*** EXTRACTED DATA ***

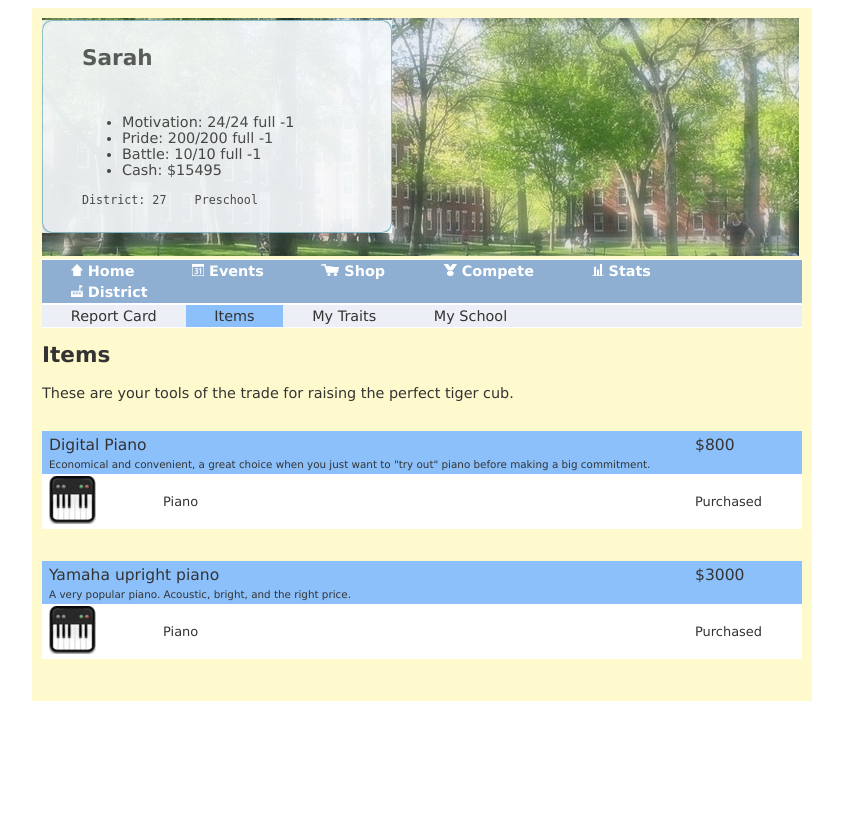
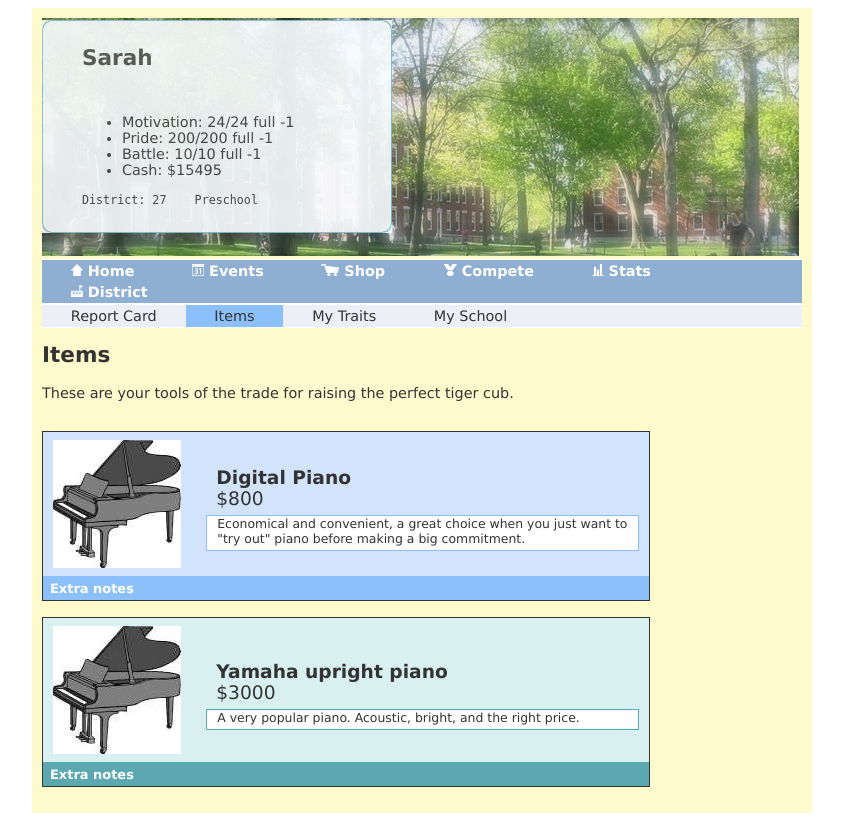
Before and after one commit to mekalika/Blue-Penguin, a PHP site: page /items.php in a window 1280 px wide. Shown: the whole page, without its empty margins (218-1061 px from the left). Before the commit the page ends 701 px from the top, so only its background shows below. Run offline with PHP 8.4, Linux system fonts and the light colour scheme; a user stored in the database is signed in; data comes from the database, SQL or seed files in the repository.

Commit message:
updated layout for the shop! And My Items! It's beautiful!

```diff
--- a/items.php
+++ b/items.php
@@ -26,8 +26,8 @@
 _HTML;
 
     $time = time();
-    while($row=mysql_fetch_array($result))
-    {
+    $alt = 0;
+    while($row=mysql_fetch_array($result)) {
       $studentID        = $row['studentID'];
       $itemID           = $row['itemID'];
       $itemName         = $row['itemName'];
@@ -39,24 +39,58 @@ _HTML;
       $itemSkill        = $row['itemSkill'];
       $price            = $row['price'];
 
+      if ($alt % 2 == 0) {
       echo <<<_HTML
-<table id="events">
-<tr class="eventname">
-  <td colspan="2">$itemName</td>
-  <td width = 15%>$$price</td>
-</tr>
-<tr class="eventdescription">
-<td colspan="3">$description</td></tr>
-<tr>
-  <td colspan="3"></td>
+<table id="items">
+<tr class="itemname">
+  <td><img src="images/gr_piano.jpg"></td>
+  <td width = 75%>
+    <table width=100%>
+      <tr>
+        <td><strong>$itemName</strong><br>$$price</td>
+      </tr>
+      <tr class="itemdescription">
+        <td>$description</td>
+      </tr>
+      <tr>
+      </tr>
+    </table>
+  </td>
 </tr>
 <tr>
-  <td width = 15%><img src="images/$picture"></td>
-  <td>$itemType</td>
-  <td>Purchased</td>
+  <th colspan="2">Extra notes</th></td>
 </tr>
-</table><br><br>
+</table><br>
+
 _HTML;
+      }
+    else {
+  echo <<<_HTML
+<table id="altitems">
+<tr class="altitemname">
+  <td><img src="images/gr_piano.jpg"></td>
+  <td width = 75%>
+    <table width=100%>
+      <tr>
+        <td><strong>$itemName</strong><br>$$price</td>
+      </tr>
+      <tr class="altitemdescription">
+        <td>$description</td>
+      </tr>
+      <tr>
+      </tr>
+    </table>
+  </td>
+</tr>
+<tr>
+  <th colspan="2">Extra notes</th></td>
+</tr>
+</table><br>
+
+_HTML;
+
+      }
+      $alt++;
     }
   }
   else
--- a/styles/style.css
+++ b/styles/style.css
@@ -281,7 +281,7 @@ address {
   color: #333;
 }
 
-/* Table used for events and items. */
+/* Table used for events. */
 #events {
   border-collapse: collapse;
   font: .9em Verdana, Helvetica, Arial, sans-serif;
@@ -318,3 +318,73 @@ address {
   color: #333;
   padding-top: 0;
 }
+
+/* Tables used for items. */
+#items {
+  border: 1px solid #333;
+  border-collapse: collapse;
+  font: .9em Verdana, Helvetica, Arial, sans-serif;
+  width: 80%;
+}
+#items td,
+#items th {
+  border: 0;
+  font-size: 1em;
+  padding: 15px 8px 2px 7px;
+}
+#items th {
+  background-color: #8cc0fa;
+  color: white;
+  padding-top: 5px;
+  padding-bottom: 4px;
+  text-align: left;
+}
+#items tr.itemname td {
+  background-color: #d2e4fc;
+  font-size: 1.2em;
+  padding-bottom: 4px;
+  padding-left: 10px;
+  padding-top: 8px;
+}
+#items tr.itemdescription td {
+  background-color: white;
+  border: 1px solid #8cc0fa;
+  font-size: .8em;
+  padding-top: 0;
+  padding-bottom: 4px;
+}
+
+
+#altitems {
+  border: 1px solid #333;
+  border-collapse: collapse;
+  font: .9em Verdana, Helvetica, Arial, sans-serif;
+  width: 80%;
+}
+#altitems td,
+#altitems th {
+  border: 0;
+  font-size: 1em;
+  padding: 15px 8px 2px 7px;
+}
+#altitems th {
+  background-color: #5ca8b1;
+  color: white;
+  padding-top: 5px;
+  padding-bottom: 4px;
+  text-align: left;
+}
+#altitems tr.altitemname td {
+  background-color: #d8f0f0;
+  font-size: 1.2em;
+  padding-bottom: 4px;
+  padding-left: 10px;
+  padding-top: 8px;
+}
+#altitems tr.altitemdescription td {
+  background-color: white;
+  border: 1px solid #5ca8b1;
+  font-size: .8em;
+  padding-top: 0;
+  padding-bottom: 4px;
+}
```
Also changed, not shown: get_items.php (+49 -14 lines), shop.php (+4 -3 lines), images/gr_piano.jpg (added), images/pianokeys.jpg (added).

*** End of EXTRACTED DATA ***

● TO DO: Return the data exactly. Do not carry over any images.

● RESULT OF THIS EXERCISE:
Before and after one commit to mekalika/Blue-Penguin, a PHP site: page /items.php in a window 1280 px wide. Shown: the whole page, without its empty margins (218-1061 px from the left). Before the commit the page ends 701 px from the top, so only its background shows below. Run offline with PHP 8.4, Linux system fonts and the light colour scheme; a user stored in the database is signed in; data comes from the database, SQL or seed files in the repository.

Commit message:
updated layout for the shop! And My Items! It's beautiful!

```diff
--- a/items.php
+++ b/items.php
@@ -26,8 +26,8 @@
 _HTML;
 
     $time = time();
-    while($row=mysql_fetch_array($result))
-    {
+    $alt = 0;
+    while($row=mysql_fetch_array($result)) {
       $studentID        = $row['studentID'];
       $itemID           = $row['itemID'];
       $itemName         = $row['itemName'];
@@ -39,24 +39,58 @@ _HTML;
       $itemSkill        = $row['itemSkill'];
       $price            = $row['price'];
 
+      if ($alt % 2 == 0) {
       echo <<<_HTML
-<table id="events">
-<tr class="eventname">
-  <td colspan="2">$itemName</td>
-  <td width = 15%>$$price</td>
-</tr>
-<tr class="eventdescription">
-<td colspan="3">$description</td></tr>
-<tr>
-  <td colspan="3"></td>
+<table id="items">
+<tr class="itemname">
+  <td><img src="images/gr_piano.jpg"></td>
+  <td width = 75%>
+    <table width=100%>
+      <tr>
+        <td><strong>$itemName</strong><br>$$price</td>
+      </tr>
+      <tr class="itemdescription">
+        <td>$description</td>
+      </tr>
+      <tr>
+      </tr>
+    </table>
+  </td>
 </tr>
 <tr>
-  <td width = 15%><img src="images/$picture"></td>
-  <td>$itemType</td>
-  <td>Purchased</td>
+  <th colspan="2">Extra notes</th></td>
 </tr>
-</table><br><br>
+</table><br>
+
 _HTML;
+      }
+    else {
+  echo <<<_HTML
+<table id="altitems">
+<tr class="altitemname">
+  <td><img src="images/gr_piano.jpg"></td>
+  <td width = 75%>
+    <table width=100%>
+      <tr>
+        <td><strong>$itemName</strong><br>$$price</td>
+      </tr>
+      <tr class="altitemdescription">
+        <td>$description</td>
+      </tr>
+      <tr>
+      </tr>
+    </table>
+  </td>
+</tr>
+<tr>
+  <th colspan="2">Extra notes</th></td>
+</tr>
+</table><br>
+
+_HTML;
+
+      }
+      $alt++;
     }
   }
   else
--- a/styles/style.css
+++ b/styles/style.css
@@ -281,7 +281,7 @@ address {
   color: #333;
 }
 
-/* Table used for events and items. */
+/* Table used for events. */
 #events {
   border-collapse: collapse;
   font: .9em Verdana, Helvetica, Arial, sans-serif;
@@ -318,3 +318,73 @@ address {
   color: #333;
   padding-top: 0;
 }
+
+/* Tables used for items. */
+#items {
+  border: 1px solid #333;
+  border-collapse: collapse;
+  font: .9em Verdana, Helvetica, Arial, sans-serif;
+  width: 80%;
+}
+#items td,
+#items th {
+  border: 0;
+  font-size: 1em;
+  padding: 15px 8px 2px 7px;
+}
+#items th {
+  background-color: #8cc0fa;
+  color: white;
+  padding-top: 5px;
+  padding-bottom: 4px;
+  text-align: left;
+}
+#items tr.itemname td {
+  background-color: #d2e4fc;
+  font-size: 1.2em;
+  padding-bottom: 4px;
+  padding-left: 10px;
+  padding-top: 8px;
+}
+#items tr.itemdescription td {
+  background-color: white;
+  border: 1px solid #8cc0fa;
+  font-size: .8em;
+  padding-top: 0;
+  padding-bottom: 4px;
+}
+
+
+#altitems {
+  border: 1px solid #333;
+  border-collapse: collapse;
+  font: .9em Verdana, Helvetica, Arial, sans-serif;
+  width: 80%;
+}
+#altitems td,
+#altitems th {
+  border: 0;
+  font-size: 1em;
+  padding: 15px 8px 2px 7px;
+}
+#altitems th {
+  background-color: #5ca8b1;
+  color: white;
+  padding-top: 5px;
+  padding-bottom: 4px;
+  text-align: left;
+}
+#altitems tr.altitemname td {
+  background-color: #d8f0f0;
+  font-size: 1.2em;
+  padding-bottom: 4px;
+  padding-left: 10px;
+  padding-top: 8px;
+}
+#altitems tr.altitemdescription td {
+  background-color: white;
+  border: 1px solid #5ca8b1;
+  font-size: .8em;
+  padding-top: 0;
+  padding-bottom: 4px;
+}
```
Also changed, not shown: get_items.php (+49 -14 lines), shop.php (+4 -3 lines), images/gr_piano.jpg (added), images/pianokeys.jpg (added).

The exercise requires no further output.